- Pauline Oliveros, 2012
With Charles Gaines
The Manifestos Series
Often involving intricate choreographies mixed with improvisation, dense text collages and stagecraft, Griffin created an internationally celebrated body of small-scale devised percussion theater works with the Taiwanese-Canadian percussionist, Aiyun Huang. Their collaboration has resulted in a series of percussion and technology experiments including early use of video scores employing international media and pop culture sources. Huang and Mexican percussionist Ivan Manzanilla premiered Griffin’s well-know composition, Pattycake in 2001.
Tacoma Narrows Monochord
Intermedia Opera at EMPAC
"Cold Spring was a mind-bending, jaw-dropping show. It was conceptualized by Sean Griffin who is not just a dramatist,composer or director. He is a multi-disciplianry artist – and technician – whose universe goes far beyond the traditional, and so what he puts on stage is only part of the picture. His works are far more than theatre, embracing choreography,music and projections into more of an experience...One could not help but hark back to other groundbreaking works such as Tony Kushner's Angels in America. In Cold Spring as in Angels, we see unlikely juxtapositions. For Griffin it is Carl Sagan and the Tribes of Ishmael; for Kushner it is Roy Cohen and Ethel Rosenberg. Both have flying actors who descend into the action on stage: for Kushner it is the Angel who announces the Millennium, for Griffin, an actor with horns who could well be the stand in for the Devil."
Berkshire on Stage
Cold Spring 3
Triangle of Need with Catherine Sullivan
"Simple and direct ideas are spun into a byzantine structure, evoking the labyrinthine path trod by our crudest urges on their way to sublimation in civilization's alienating systems of social control. The chirps, whoops, grunts, gutturals and high-pitched squeals emanating from the characters' mouths over Griffin's unforgettably beautiful score, coupled with their spastic jerks and tremors under the starched linens of the working class and the silken finery of the overlords (think of Lars von Trier's The Idiots in period dress), are reminders that the line between brutishness and enlightenment is extraordinarily thin." - Brooklyn Rail
Snake River with Charles Gaines and Edgar Arceneaux
"Musically, we're in radically different territory too, with Sean Griffin's "Snake River Suite," a vibrant and jarring contemporary composition incorporating traditional orchestral instruments as well as synthesizer and a diverse percussion section. The rehearsal was filmed locally in the dark, moody Orpheum Theater.

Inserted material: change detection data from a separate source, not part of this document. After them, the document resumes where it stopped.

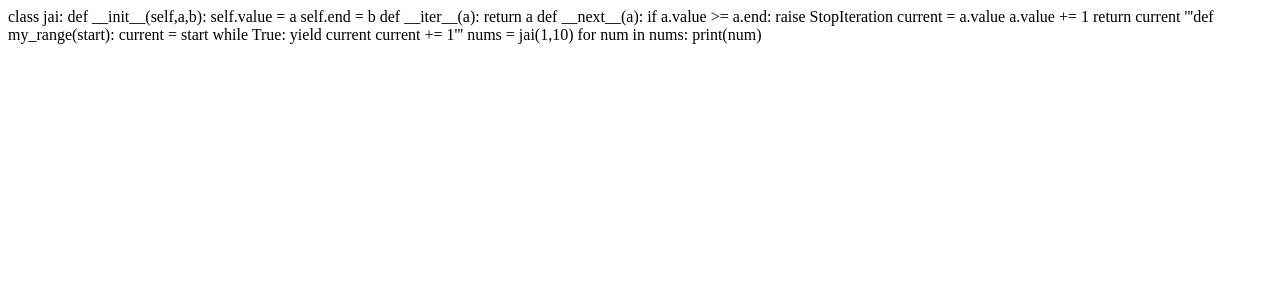
Repository: JAYAPRAKASH7541/jai7541
Page: python_sample_package/simple.html
The author's editor kept a record of every edit. The page is drawn from the files as they stood at one moment, then again after the next edit.
The browser window is 1280 px wide. The pictures show the whole page.

Above is the page before.

After the next edit:
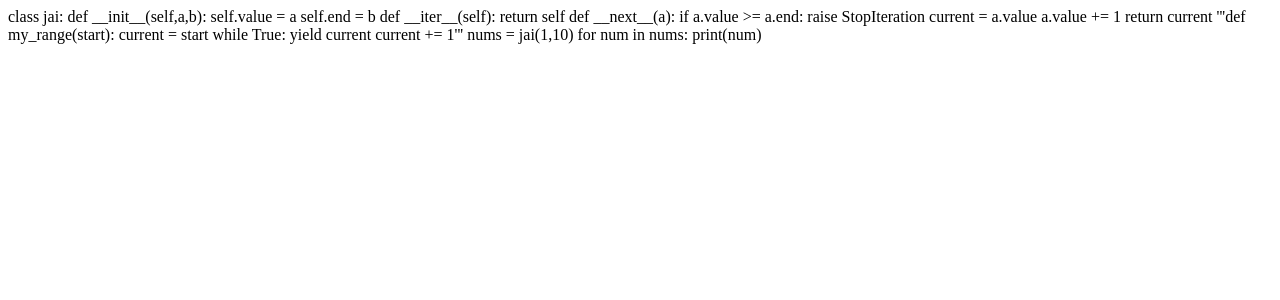
The edit:
--- a/python_sample_package/simple.html
+++ b/python_sample_package/simple.html
@@ -5,8 +5,8 @@
         self.value = a
         self.end = b
 
-    def __iter__(a):
-        return a
+    def __iter__(self):
+        return self
 
     def __next__(a):
         if a.value >= a.end:
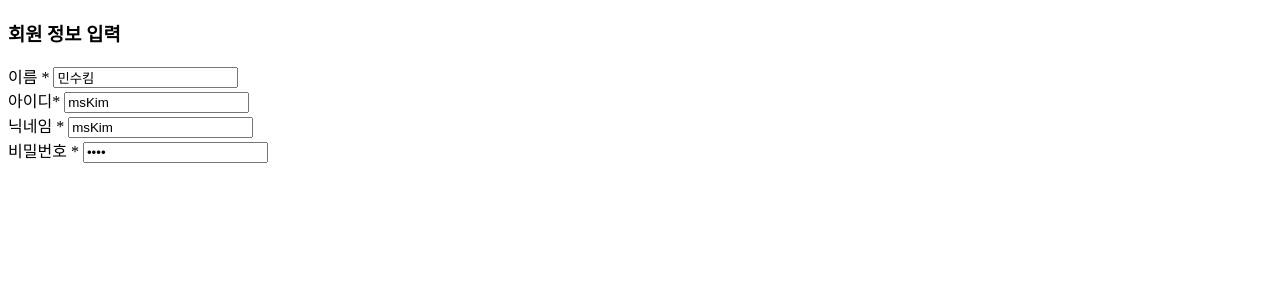
Repository: angwanghyeon/eclipse
Page: http://localhost/sec06/04_addMemberForm.jsp
The author's editor kept a copy of each file at every save. The page is drawn from the files as they stood at one save, then again after a run of saves.
The browser window is 1280 px wide. The pictures show the whole page.
The page is served by Tomcat 9.

Above is the page before, as saved 2023-09-01 02:12:11.

After the next 6 saves:
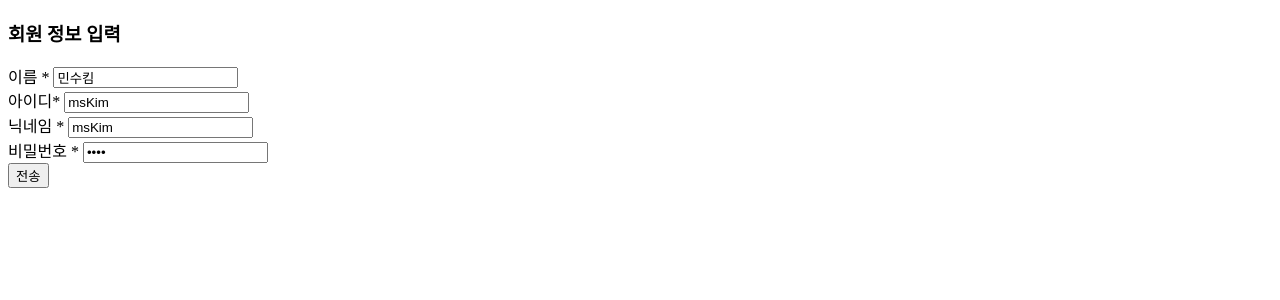
The 6 saves are shown as one change because 5 did not build or start.
The last was saved 114 s later.
--- a/sec06/src/main/webapp/04_addMemberForm.jsp
+++ b/sec06/src/main/webapp/04_addMemberForm.jsp
@@ -25,7 +25,7 @@
 		<label for="pwd">비밀번호</label><span> * </span>
 		<input type="password" id="pwd" name="pwd" value="1234"><br>
 
-
+		<button>전송</button>
 	</form>
 </body>
 </html>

During the two-hour span of the video, a nonverbal narrative unfurls, a loose progression from the intimate to the more detached, from sensual toward mechanical, organic to constructed, and in terms of aesthetic sensibility, from romantic to modern. Those contrasts suggest themselves through what Gaines and Arceneaux show us, not through anything they tell us." - The Los Angeles Times
The Chittendens with Catherine Sullivan
"…a mesmerizing, comical, and thrillingly bizarre meditation on the tics and tropes that make up what we call "character" and "relationship." - The New Yorker
"…a strong but completely abstract psychological drama, The Chittendens swivels through film noir, sea-faring adventures, and other genres, all while alternating themes of internal and external discovery." - ArtForum
Griffin is an award-winning and prolific visual artists creating among other things 4 complete remakes of Goya’s 80 Los Caprichos and a collection of experimental notation designs that were recently exhibited at FOCA in Los Angeles and the Beall Center in Irvine. Griffin frequently activates photography archives and historic collections of objects in his assemblage-based set designs and installations.